[EXERCISE GOAL] Wherever the word "DESIGN" turns up in a line of the entries, copy that line.

[MATERIAL TO PROCESS]
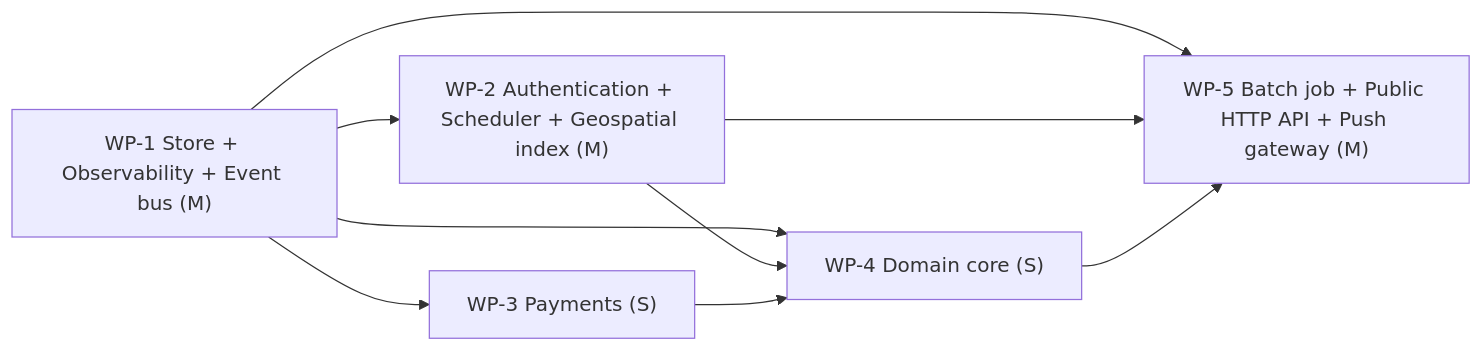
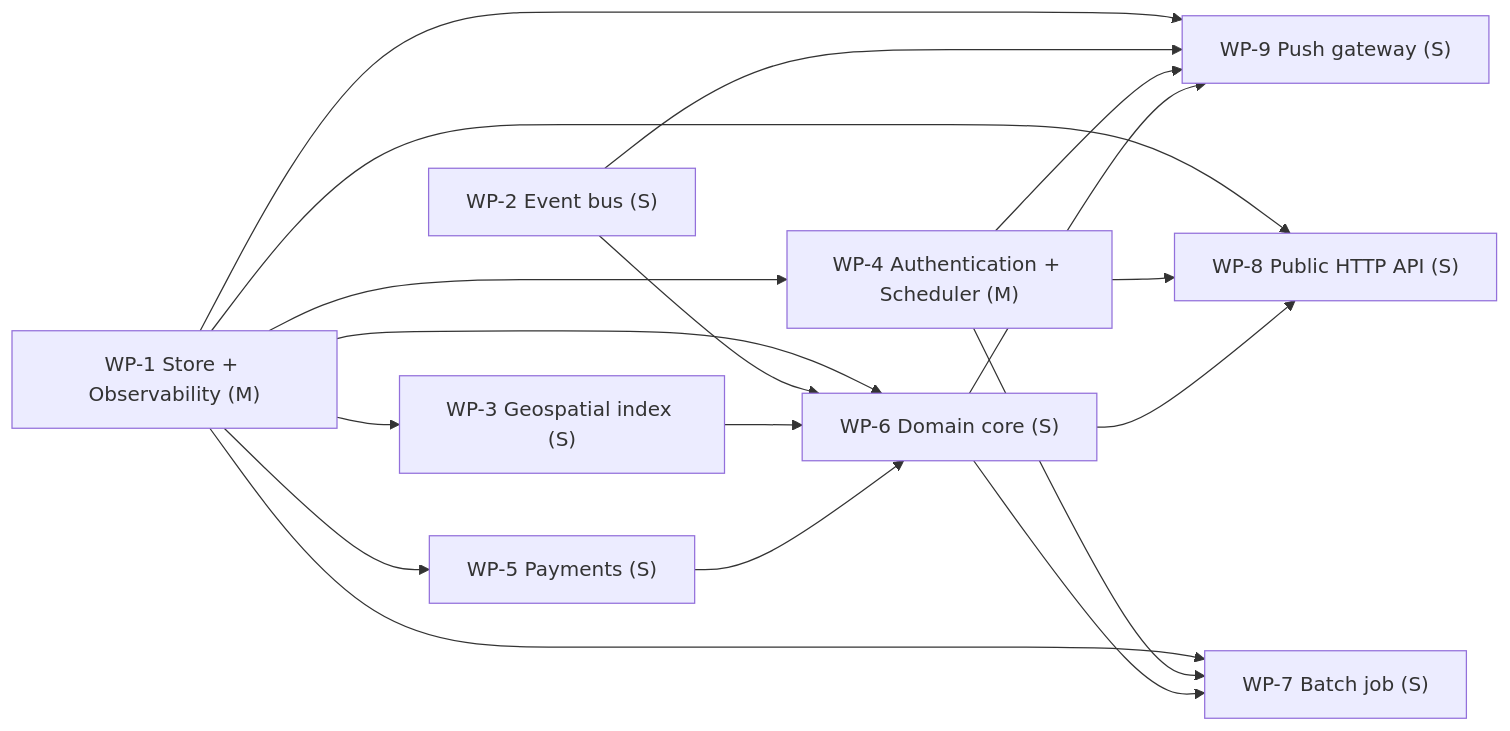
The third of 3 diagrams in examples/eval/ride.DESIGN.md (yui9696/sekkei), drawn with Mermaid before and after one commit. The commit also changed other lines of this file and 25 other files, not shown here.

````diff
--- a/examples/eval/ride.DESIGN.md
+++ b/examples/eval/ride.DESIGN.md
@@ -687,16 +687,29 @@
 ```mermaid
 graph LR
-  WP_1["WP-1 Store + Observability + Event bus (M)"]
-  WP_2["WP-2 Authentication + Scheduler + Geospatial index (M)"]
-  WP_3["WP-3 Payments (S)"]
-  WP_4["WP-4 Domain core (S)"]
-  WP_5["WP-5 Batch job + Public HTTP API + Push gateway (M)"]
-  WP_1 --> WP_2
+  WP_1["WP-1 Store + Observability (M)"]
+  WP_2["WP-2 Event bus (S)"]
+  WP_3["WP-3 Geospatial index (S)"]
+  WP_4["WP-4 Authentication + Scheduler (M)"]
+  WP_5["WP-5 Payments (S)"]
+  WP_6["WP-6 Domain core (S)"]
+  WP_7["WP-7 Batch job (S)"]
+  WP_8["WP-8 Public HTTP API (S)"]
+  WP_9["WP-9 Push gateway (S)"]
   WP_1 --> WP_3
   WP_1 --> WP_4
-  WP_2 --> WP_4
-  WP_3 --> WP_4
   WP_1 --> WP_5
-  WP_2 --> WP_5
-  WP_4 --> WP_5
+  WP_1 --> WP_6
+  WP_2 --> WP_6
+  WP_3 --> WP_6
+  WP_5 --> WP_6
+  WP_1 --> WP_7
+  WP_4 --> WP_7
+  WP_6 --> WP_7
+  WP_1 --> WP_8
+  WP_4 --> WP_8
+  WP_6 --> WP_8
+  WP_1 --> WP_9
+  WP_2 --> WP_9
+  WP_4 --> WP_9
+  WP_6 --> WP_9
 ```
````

[ANSWER SECTION]
The third of 3 diagrams in examples/eval/ride.DESIGN.md (yui9696/sekkei), drawn with Mermaid before and after one commit. The commit also changed other lines of this file and 25 other files, not shown here.
--- a/examples/eval/ride.DESIGN.md
+++ b/examples/eval/ride.DESIGN.md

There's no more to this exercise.